Detail of strange sunken garden at the Advance Camp of the DMZ.
What would Coyote Do? sticker at the Freedom Bridge (for Erika), with messages and prayers tied onto fence.
Because the DMZ has been mainly off limits to humans for the past 50+ years, numerous endangered species have returned, and it is studied widely by biologists and environmental scientists.
Tourists with security mirror.

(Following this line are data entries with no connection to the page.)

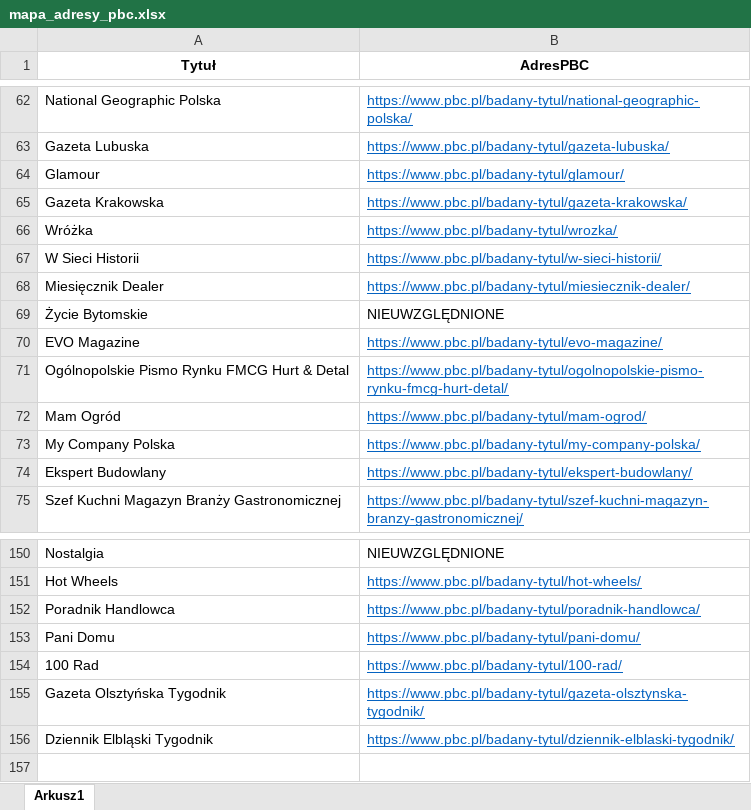
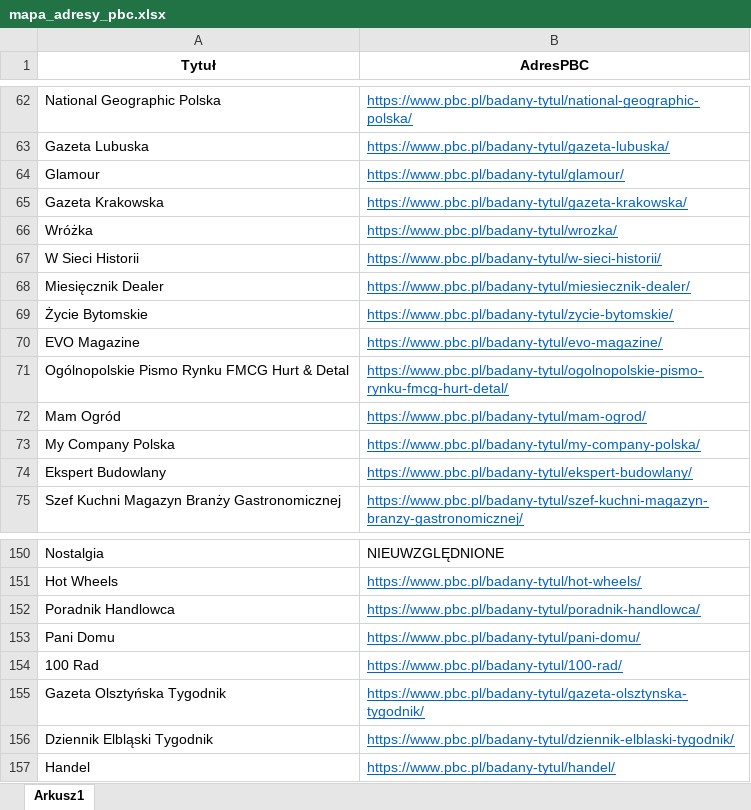
Before and after one commit to PolskieBadaniaCzytelnictwa/Social-Media, an Excel workbook: mapa_adresy_pbc.xlsx, sheet Arkusz1, drawn as a sheet; only a part is shown, gaps mark what is left out; values as stored, in another font and other column widths than the file's, no borders; the diff names each change by its address in the sheet, - before the commit and + after, or states it on an @@ line.

```diff
--- a/mapa_adresy_pbc.xlsx (sheet Arkusz1)
+++ b/mapa_adresy_pbc.xlsx (sheet Arkusz1)
-B69 (AdresPBC): NIEUWZGLĘDNIONE
+B69 (AdresPBC): https://www.pbc.pl/badany-tytul/zycie-bytomskie/
@@ B69 underline: off → on, text colour: black → #0563C1 @@
+row 157: Handel | https://www.pbc.pl/badany-tytul/handel/
```
Also changed, not shown: df_followers.xlsx, mapa_typy_pism.xlsx.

The DMZ Panmunjeom is difficult to describe, as it is so complex and surreal. There were many stops on the tour to various places of historic significance that melded into a perception of the “place” as tragic but also hyper-real simulation of war and peace being held in a state of suspended animation. The series of stops we made were at places with names like Advance Camp, Freedom Bridge, Look-out Complex, Amusement Park, Joint Security Area, Briefing Room, Freedom Village, Bridge of No Return, while seeing from a distance what is called Propaganda Village. These are simultaneously military installations, political symbols, tourist spectacles and sacred spaces for contemplating the losses of the past and desires for the future.